REQUIRED ACTION
Search the data below for "style"; list each line that holds it.

(Web page revision data)
================

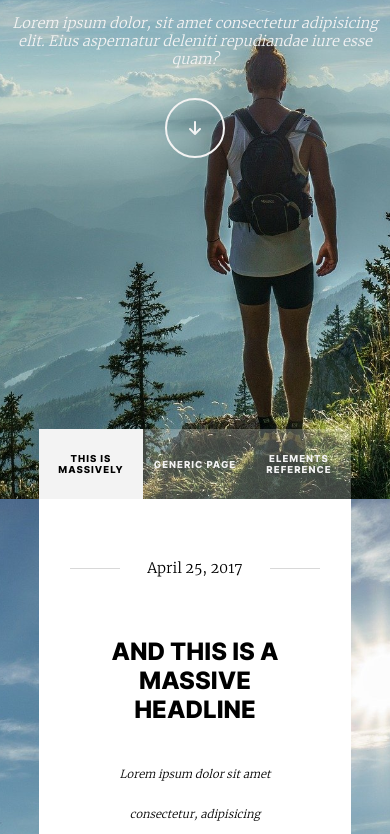
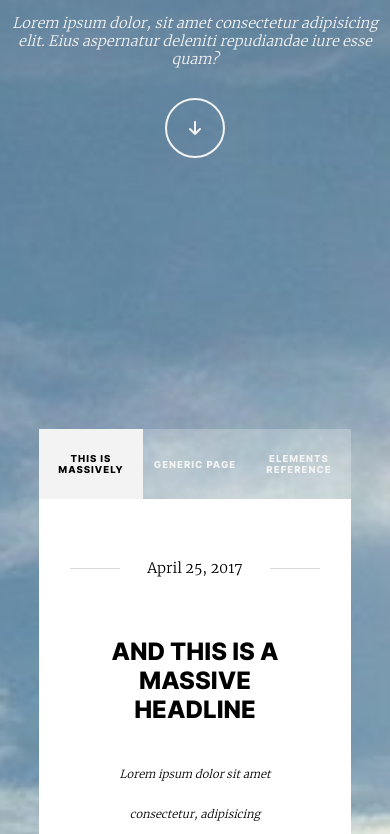
Before and after one commit to IdrissaSy7/La-Montagne, a plain HTML site: page index.html in a window 390 px wide. Shown: the part 345-1179 px from the top of the page. Drawn offline with Linux system fonts and the light colour scheme.

Commit message:
correction bug bg fixed sur mobile

```diff
--- a/assets/style/_settings.scss
+++ b/assets/style/_settings.scss
@@ -33,6 +33,10 @@ $color-9: #939393;
 
 body {
   background: url(../img/bg.jpg) center/cover fixed;
+
+  @media screen and (max-width: 1300px) {
+    background-attachment: scroll;
+  }
 }
 
 body li {
```
Also changed, not shown: assets/style/index.css, 1 other file.
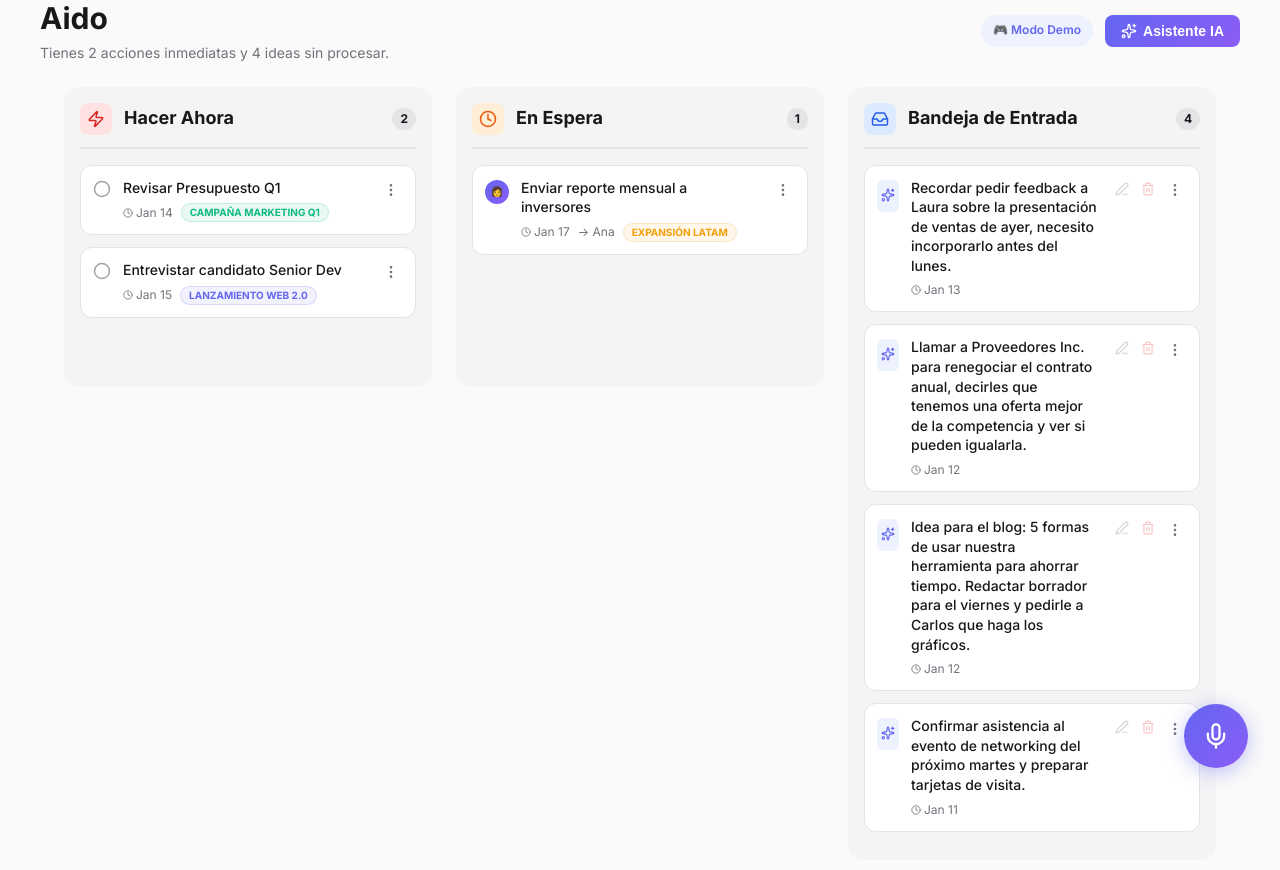
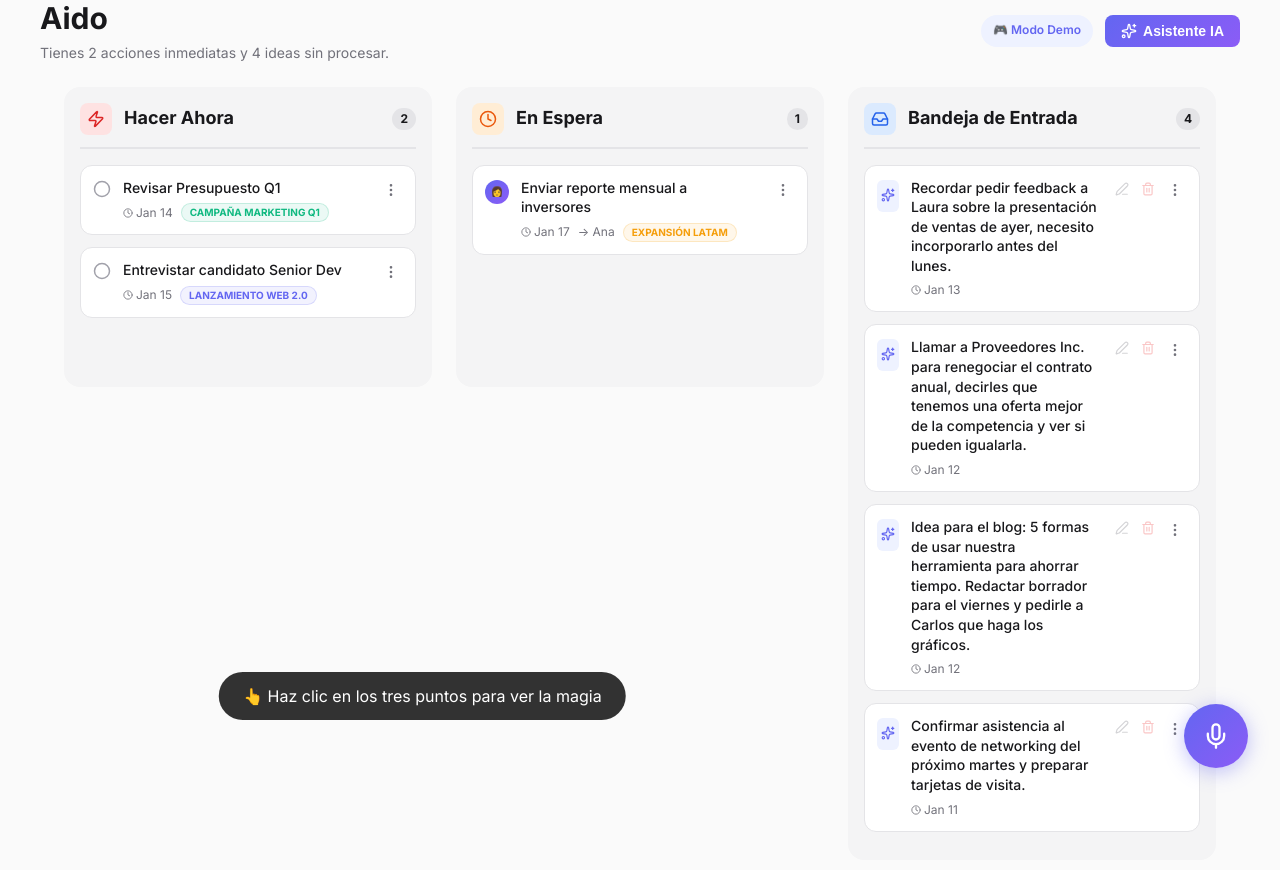
Before and after one commit to crisedua/pmedu, a React (Vite) app: page /demo in a window 1280 px wide. Both pictures are taken after a click on the button 872 px from the left and 180 px from the top of the page. Shown: the top 870 px of the page. Built offline with nearby package versions, Linux system fonts and the light colour scheme; no server answers; the database is empty.

Commit message:
feat: refine demo processing flow to guide user to smart process action

```diff
--- a/src/pages/DemoDashboard.jsx
+++ b/src/pages/DemoDashboard.jsx
@@ -135,9 +135,10 @@ function DemoDashboardContent() {
 
         speak(feedback);
 
-        if (demoStep === 4) {
-            setDemoStep(5);
-            setTimeout(() => setDemoStep(6), 5000);
+        if (demoStep === 5) {
+            setDemoStep(6);
+            speak("¡Magia! Se ha movido a 'Hacer Ahora'. Ahora prueba el Asistente IA.");
+            setTimeout(() => setDemoStep(7), 4000);
         }
     };
 
@@ -229,8 +230,8 @@ function DemoDashboardContent() {
 
     const handleCardMenuToggle = (isOpen, item) => {
         // Only track the FIRST inbox item for the demo
-        if (demoStep === 3 && isOpen && inbox.indexOf(item) === 0) {
-            setDemoStep(4);
+        if (demoStep === 4 && isOpen && inbox.indexOf(item) === 0) {
+            setDemoStep(5);
             speak("Selecciona 'Procesamiento Inteligente' para que la IA organice esto.");
         }
     };
@@ -474,7 +475,9 @@ function DemoDashboardContent() {
                             La IA puede ahora analizarla para crear tareas o delegar.
                         </p>
                         <button
-                            onClick={() => setDemoStep(4)}
+                            onClick={() => {
+                                setDemoStep(4); // Move directly to Step 4 (Point to dots)
+                            }}
                             style={{
                                 width: '100%',
                                 backgroundColor: '#10b981',
@@ -495,9 +498,9 @@ function DemoDashboardContent() {
             )}
 
             {/* Overlays for Steps */}
-            {demoStep === 3 && (
-                <div style={{ position: 'fixed', bottom: '10%', left: '50%', transform: 'translateX(-50%)', zIndex: 60, pointerEvents: 'none', background: 'rgba(0,0,0,0.8)', color: 'white', padding: '12px 24px', borderRadius: '30px', animation: 'bounce 2s infinite' }}>
-                    👆 Haz clic en los tres puntos
+            {demoStep === 4 && (
+                <div style={{ position: 'fixed', bottom: '10%', left: '33%', transform: 'translateX(-50%)', zIndex: 60, pointerEvents: 'none', background: 'rgba(0,0,0,0.8)', color: 'white', padding: '12px 24px', borderRadius: '30px', animation: 'bounce 2s infinite' }}>
+                    👆 Haz clic en los tres puntos para ver la magia
                 </div>
             )}
             {demoStep === 6 && (
```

================

RESPONSE
--- a/assets/style/_settings.scss
+++ b/assets/style/_settings.scss
Also changed, not shown: assets/style/index.css, 1 other file.
                             style={{
-                <div style={{ position: 'fixed', bottom: '10%', left: '50%', transform: 'translateX(-50%)', zIndex: 60, pointerEvents: 'none', background: 'rgba(0,0,0,0.8)', color: 'white', padding: '12px 24px', borderRadius: '30px', animation: 'bounce 2s infinite' }}>
+                <div style={{ position: 'fixed', bottom: '10%', left: '33%', transform: 'translateX(-50%)', zIndex: 60, pointerEvents: 'none', background: 'rgba(0,0,0,0.8)', color: 'white', padding: '12px 24px', borderRadius: '30px', animation: 'bounce 2s infinite' }}>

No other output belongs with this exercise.